What you are asked to do
Copy out each line of the material in which the word "tres" can be found.

Given records
[Start of section]

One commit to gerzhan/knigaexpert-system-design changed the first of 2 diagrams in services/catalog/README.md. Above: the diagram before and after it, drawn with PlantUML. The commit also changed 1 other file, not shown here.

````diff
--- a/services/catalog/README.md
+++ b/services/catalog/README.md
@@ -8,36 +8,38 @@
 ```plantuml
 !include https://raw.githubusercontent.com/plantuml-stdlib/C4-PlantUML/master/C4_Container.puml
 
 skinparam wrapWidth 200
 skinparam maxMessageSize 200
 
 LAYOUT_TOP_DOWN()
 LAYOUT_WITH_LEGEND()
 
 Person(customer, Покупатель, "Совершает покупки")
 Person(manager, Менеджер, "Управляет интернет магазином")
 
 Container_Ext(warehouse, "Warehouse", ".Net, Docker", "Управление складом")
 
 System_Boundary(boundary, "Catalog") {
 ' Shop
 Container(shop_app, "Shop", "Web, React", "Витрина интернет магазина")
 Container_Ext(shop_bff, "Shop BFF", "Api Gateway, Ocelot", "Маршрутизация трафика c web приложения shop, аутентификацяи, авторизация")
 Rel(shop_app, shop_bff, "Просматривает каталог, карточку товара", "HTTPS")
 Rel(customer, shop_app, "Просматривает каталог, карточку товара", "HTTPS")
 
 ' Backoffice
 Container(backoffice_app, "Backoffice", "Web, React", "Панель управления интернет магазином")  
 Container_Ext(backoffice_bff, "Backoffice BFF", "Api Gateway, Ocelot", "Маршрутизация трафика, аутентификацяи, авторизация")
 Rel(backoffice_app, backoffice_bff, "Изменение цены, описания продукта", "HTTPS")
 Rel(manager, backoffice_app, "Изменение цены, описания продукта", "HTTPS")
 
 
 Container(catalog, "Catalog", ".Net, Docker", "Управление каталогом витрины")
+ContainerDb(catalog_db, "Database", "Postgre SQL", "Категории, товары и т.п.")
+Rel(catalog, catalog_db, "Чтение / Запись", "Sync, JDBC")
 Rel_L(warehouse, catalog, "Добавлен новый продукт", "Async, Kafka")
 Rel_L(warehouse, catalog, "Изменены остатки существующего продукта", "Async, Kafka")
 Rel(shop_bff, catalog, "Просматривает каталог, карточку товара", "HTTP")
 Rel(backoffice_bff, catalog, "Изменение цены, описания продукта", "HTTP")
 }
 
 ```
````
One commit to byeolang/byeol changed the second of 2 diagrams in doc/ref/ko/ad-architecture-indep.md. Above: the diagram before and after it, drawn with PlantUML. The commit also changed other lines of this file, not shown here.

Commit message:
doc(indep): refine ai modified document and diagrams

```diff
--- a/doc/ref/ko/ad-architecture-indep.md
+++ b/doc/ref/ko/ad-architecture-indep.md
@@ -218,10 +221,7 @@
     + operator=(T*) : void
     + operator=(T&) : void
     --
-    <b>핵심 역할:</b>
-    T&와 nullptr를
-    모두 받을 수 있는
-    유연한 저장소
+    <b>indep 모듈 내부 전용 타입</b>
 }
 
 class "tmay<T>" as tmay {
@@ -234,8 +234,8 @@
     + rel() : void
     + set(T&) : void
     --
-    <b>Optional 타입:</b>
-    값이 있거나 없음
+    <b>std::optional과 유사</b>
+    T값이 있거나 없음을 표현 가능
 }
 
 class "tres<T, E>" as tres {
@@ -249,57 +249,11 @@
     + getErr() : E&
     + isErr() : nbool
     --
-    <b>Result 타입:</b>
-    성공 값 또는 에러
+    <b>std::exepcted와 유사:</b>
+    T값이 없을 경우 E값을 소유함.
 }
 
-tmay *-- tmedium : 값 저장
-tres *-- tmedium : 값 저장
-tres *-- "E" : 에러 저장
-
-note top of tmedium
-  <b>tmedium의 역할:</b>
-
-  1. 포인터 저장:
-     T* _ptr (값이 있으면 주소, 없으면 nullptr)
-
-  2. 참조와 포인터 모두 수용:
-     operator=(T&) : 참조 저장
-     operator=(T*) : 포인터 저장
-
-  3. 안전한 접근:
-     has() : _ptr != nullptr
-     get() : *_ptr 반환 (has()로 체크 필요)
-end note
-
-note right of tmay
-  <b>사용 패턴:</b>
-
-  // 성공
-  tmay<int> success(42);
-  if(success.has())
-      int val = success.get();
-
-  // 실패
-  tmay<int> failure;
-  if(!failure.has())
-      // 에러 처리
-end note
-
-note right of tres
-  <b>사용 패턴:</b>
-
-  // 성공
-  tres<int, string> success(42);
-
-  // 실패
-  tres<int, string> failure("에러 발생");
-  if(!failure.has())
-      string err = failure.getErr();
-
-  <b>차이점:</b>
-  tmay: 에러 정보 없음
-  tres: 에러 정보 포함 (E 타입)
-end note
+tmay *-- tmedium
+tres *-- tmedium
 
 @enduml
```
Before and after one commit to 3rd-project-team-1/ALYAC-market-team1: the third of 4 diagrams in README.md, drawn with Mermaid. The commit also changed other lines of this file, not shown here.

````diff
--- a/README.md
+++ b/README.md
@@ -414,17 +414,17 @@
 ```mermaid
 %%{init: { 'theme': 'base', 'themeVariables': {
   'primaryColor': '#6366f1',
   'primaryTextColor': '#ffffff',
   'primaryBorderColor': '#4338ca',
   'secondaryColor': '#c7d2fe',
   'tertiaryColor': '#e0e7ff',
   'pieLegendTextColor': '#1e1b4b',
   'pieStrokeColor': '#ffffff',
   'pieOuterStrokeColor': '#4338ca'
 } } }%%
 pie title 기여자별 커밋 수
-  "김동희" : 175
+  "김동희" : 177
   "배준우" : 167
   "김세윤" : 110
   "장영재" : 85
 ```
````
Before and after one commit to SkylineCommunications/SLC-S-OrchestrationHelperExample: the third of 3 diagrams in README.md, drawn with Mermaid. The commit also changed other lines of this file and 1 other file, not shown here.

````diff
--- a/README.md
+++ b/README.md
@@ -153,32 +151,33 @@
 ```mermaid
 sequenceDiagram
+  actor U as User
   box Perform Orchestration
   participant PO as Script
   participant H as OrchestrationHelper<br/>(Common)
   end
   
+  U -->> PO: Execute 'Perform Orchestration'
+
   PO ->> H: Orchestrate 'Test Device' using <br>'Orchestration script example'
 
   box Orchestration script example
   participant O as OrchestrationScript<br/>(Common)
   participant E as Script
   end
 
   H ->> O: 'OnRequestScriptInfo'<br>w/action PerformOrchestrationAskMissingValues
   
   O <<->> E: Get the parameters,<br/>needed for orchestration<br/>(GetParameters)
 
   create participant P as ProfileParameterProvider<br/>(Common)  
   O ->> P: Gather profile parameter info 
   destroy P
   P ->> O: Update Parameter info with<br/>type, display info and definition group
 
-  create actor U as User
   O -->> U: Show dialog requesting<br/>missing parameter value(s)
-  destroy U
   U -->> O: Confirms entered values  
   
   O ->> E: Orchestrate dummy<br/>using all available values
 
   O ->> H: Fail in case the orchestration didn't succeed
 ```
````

[End of section]

Reply
 class "tres<T, E>" as tres {
-tres *-- tmedium : 값 저장
-tres *-- "E" : 에러 저장
-note right of tres
-  tres<int, string> success(42);
-  tres<int, string> failure("에러 발생");
-  tres: 에러 정보 포함 (E 타입)
+tres *-- tmedium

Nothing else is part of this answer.